Segment Open

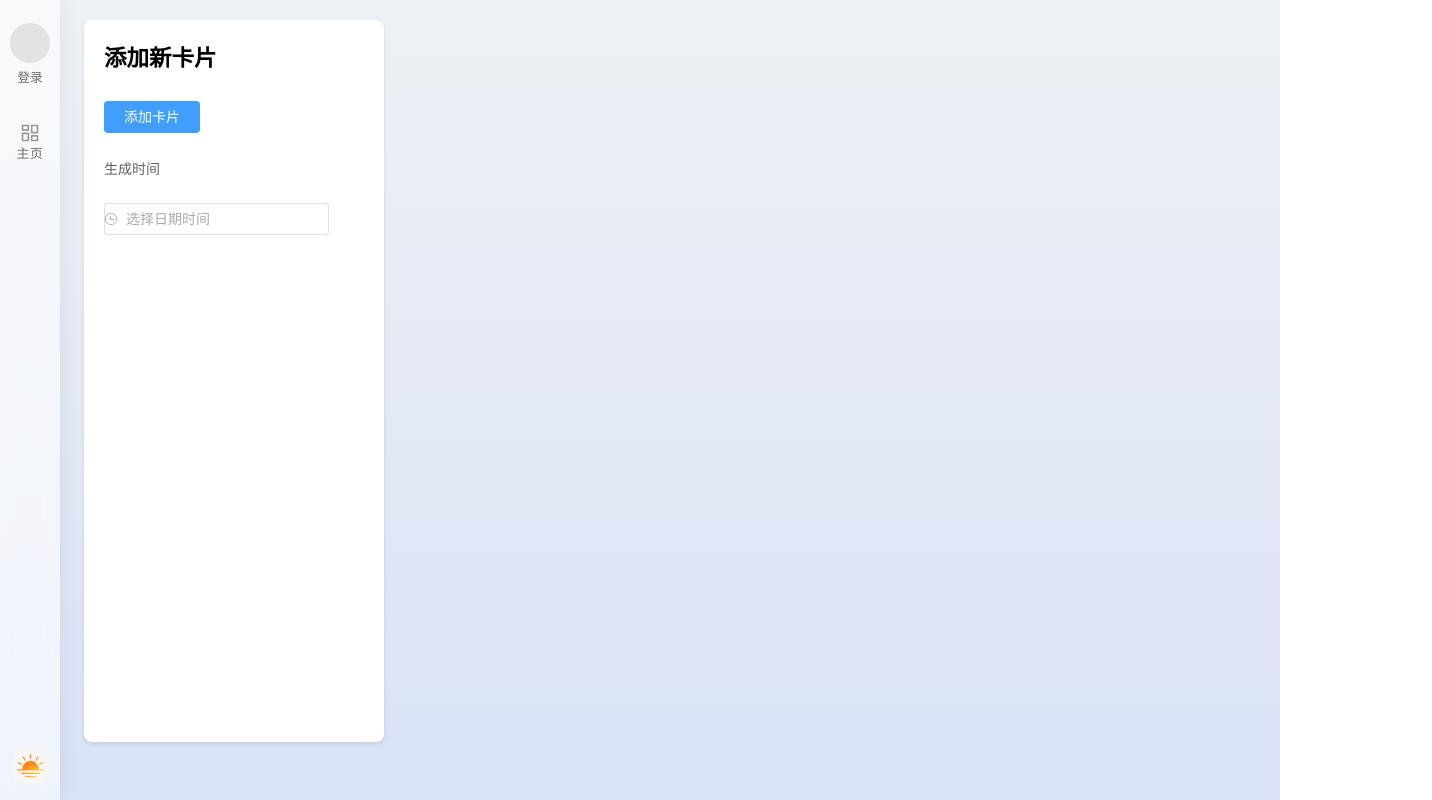
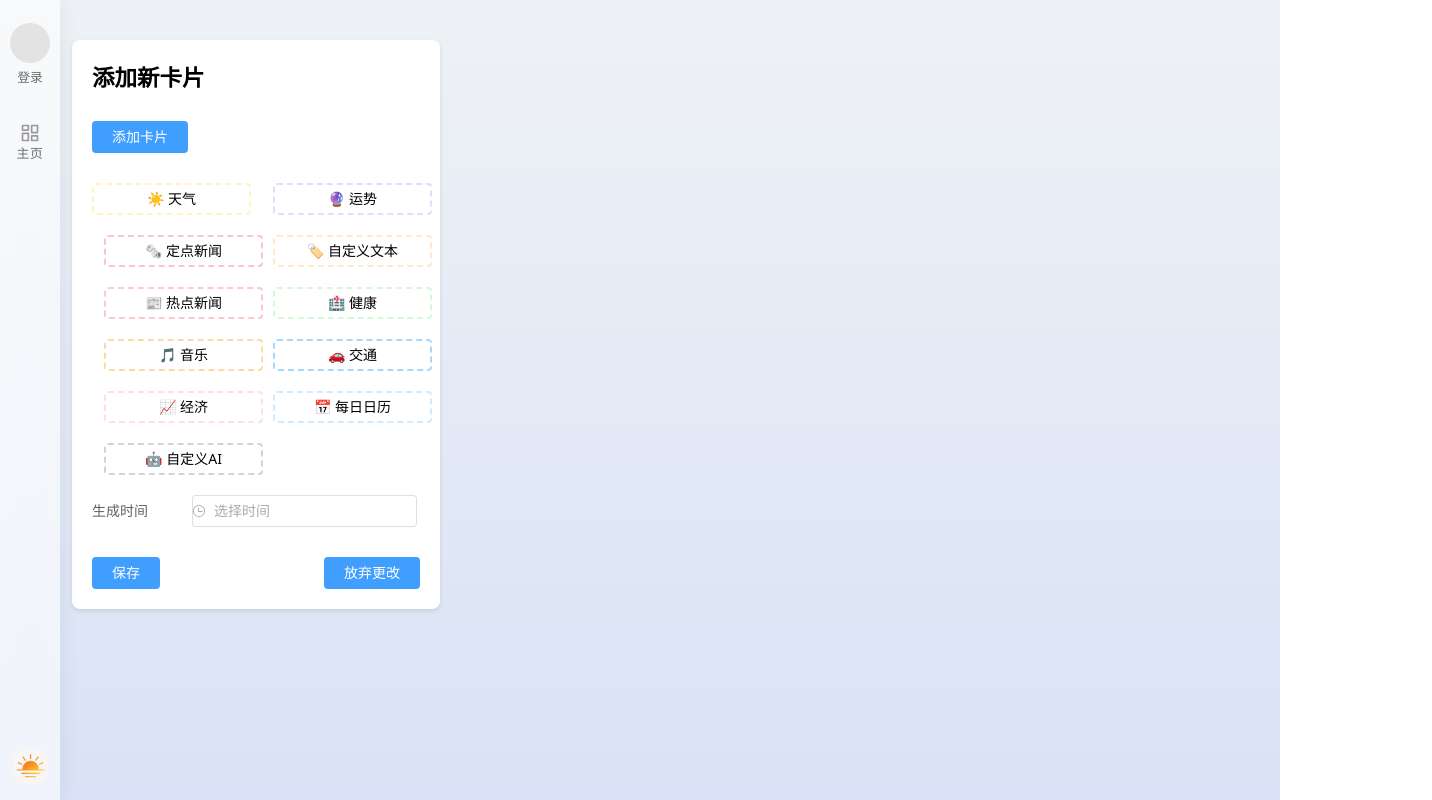
Before and after one commit to VastoceanQwQ/web-AI.daily, a Vue app: page /edit in a window 1280 px wide. Shown: the whole page, 1432 px wide, since content can reach past the window. Built offline with nearby package versions, Linux system fonts and the light colour scheme.

Commit message:
20250424-002-1

```diff
--- a/src/components/Sidebar.vue
+++ b/src/components/Sidebar.vue
@@ -113,6 +113,7 @@ export default {
             eraseCookie('username');
             eraseCookie('encryptedPassword');
             eraseCookie('user_id');
+            indow.location.href = '/login';
         };
 
 
--- a/src/views/Edit.vue
+++ b/src/views/Edit.vue
@@ -21,12 +21,27 @@
                         </el-dropdown-menu>
                     </template>
                 </el-dropdown>
+                <div class="card-buttons">
+                    <el-button
+                        v-for="(color, type) in themeColors"
+                        :key="type"
+                        @click="addCard(type)"
+                        :style="{ border: `2px dashed ${color}` }"
+                        class="card-button"
+                    >
+                        {{ getEmoji(type) }} {{ getChineseType(type) }}
+                    </el-button>
+                </div>
                 <div class="time-setting">
                     <el-form label-position="left" label-width="100px">
                         <el-form-item label="生成时间">
+                            <el-time-picker v-model="generateTime" format="HH:mm" placeholder="选择时间"></el-time-picker>
                         </el-form-item>
-                        <el-date-picker v-model="generateTime" type="datetime" placeholder="选择日期时间"></el-date-picker>
                     </el-form>
+                </div>
+                <div class="action-buttons">
+                    <el-button type="primary" @click="saveChanges">保存</el-button>
+                    <el-button @click="discardChanges">放弃更改</el-button>
                 </div>
             </div>
         </div>
@@ -250,6 +265,44 @@ export default {
         };
     },
     methods: {
+        getEmoji(type) {
+            const emojiMap = {
+                weather: '☀️',
+                fortune: '🔮',
+                news: '🗞️',
+                text: '🏷️',
+                newstop: '📰',
+                health: '🏥',
+                music: '🎵',
+                traffic: '🚗',
+                economy: '📈',
+                calendar: '📅',
+                customAI: '🤖'
+            };
+            return emojiMap[type] || '📄';
+        },
+        getChineseType(type) {
+            const chineseTypeMap = {
+                weather: '天气',
+                fortune: '运势',
+                news: '定点新闻',
+                text: '自定义文本',
+                newstop: '热点新闻',
+                health: '健康',
+                music: '音乐',
+                traffic: '交通',
+                economy: '经济',
+                calendar: '每日日历',
+                customAI: '自定义AI'
+            };
+            return chineseTypeMap[type] || '未知';
+        },
+        saveChanges() {
+            // 保存更改的逻辑
+        },
+        discardChanges() {
+            // 放弃更改的逻辑
+        },
         addCard(type = 'text') {
             this.cards.push({
                 id: Date.now(),
@@ -307,41 +360,45 @@ export default {
 <style scoped>
 .edit-container {
     display: flex;
-    height: 100vh;
-    width: 100vw;
-    justify-content: center;
-    align-items: center;
-    margin: 0;
-    padding: 0;
+    width: 1400px;
+    margin: 0 auto;
+    padding: 20px;
     color: #000;
-}
-
-.edit-container h2{
-    font-weight: bold;
-    padding-bottom: 15px;
+    height: 100vh; /* 设置高度为100% */
 }
 
 .left-panel {
-    width: 25%;
+    width: 30%;
     padding: 20px;
     height: 100%;
+    overflow: hidden; /* 左半部分不可滚动 */
 }
 
 .right-panel {
     width: 70%;
     padding: 20px;
     height: 100%;
-}
-
-.left-panel .card{
-    width: 300px;
-    padding: 20px;
-    height: 95%;
+    overflow-y: auto; /* 右半部分可以滚动 */
 }
 
 .right-panel .card-container {
     column-count: 2;
-    column-gap: 0px;
+    column-gap: 20px; /* 两列间距 */
+}
+
+.left-panel .card {
+    width: 100%;
+    padding: 20px;
+    height: auto;
+}
+
+.right-panel .card {
+    width: 100%;
+}
+
+.edit-container h2{
+    font-weight: bold;
+    padding-bottom: 15px;
 }
 
 .card {
@@ -355,10 +412,6 @@ export default {
     break-inside: avoid;
     margin-bottom: 20px;
     position: relative;
-}
-
-.right-panel .card {
-    width: 400px;
 }
 
 .card.has-theme-color::before {
@@ -548,4 +601,30 @@ button:hover {
     background-color: #fff; /* 保持背景为白色 */
     cursor: text; /* 设置光标为文本输入状态 */
 }
+
+.card-buttons {
+    display: grid;
+    grid-template-columns: repeat(2, 1fr); /* 两列布局 */
+    gap: 10px;
+    margin-top: 20px;
+}
+
+.action-buttons {
+    margin-top: 20px;
+    display: flex;
+    justify-content: space-between;
+}
+
+.card-button {
+    width: 100%;
+    padding: 10px;
+    text-align: center;
+    background-color: #fff;
+    color: #000;
+    transition: background-color 0.3s;
+}
+
+.card-button:hover {
+    background-color: #f5f5f5;
+}
 </style>
```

Segment Closed

▸ **DIRECTIONS FOR THIS TASK**
Give the number of lines in the records where the word "margin" occurs, and add nothing.

▸ **EXPECTED OUTPUT**
5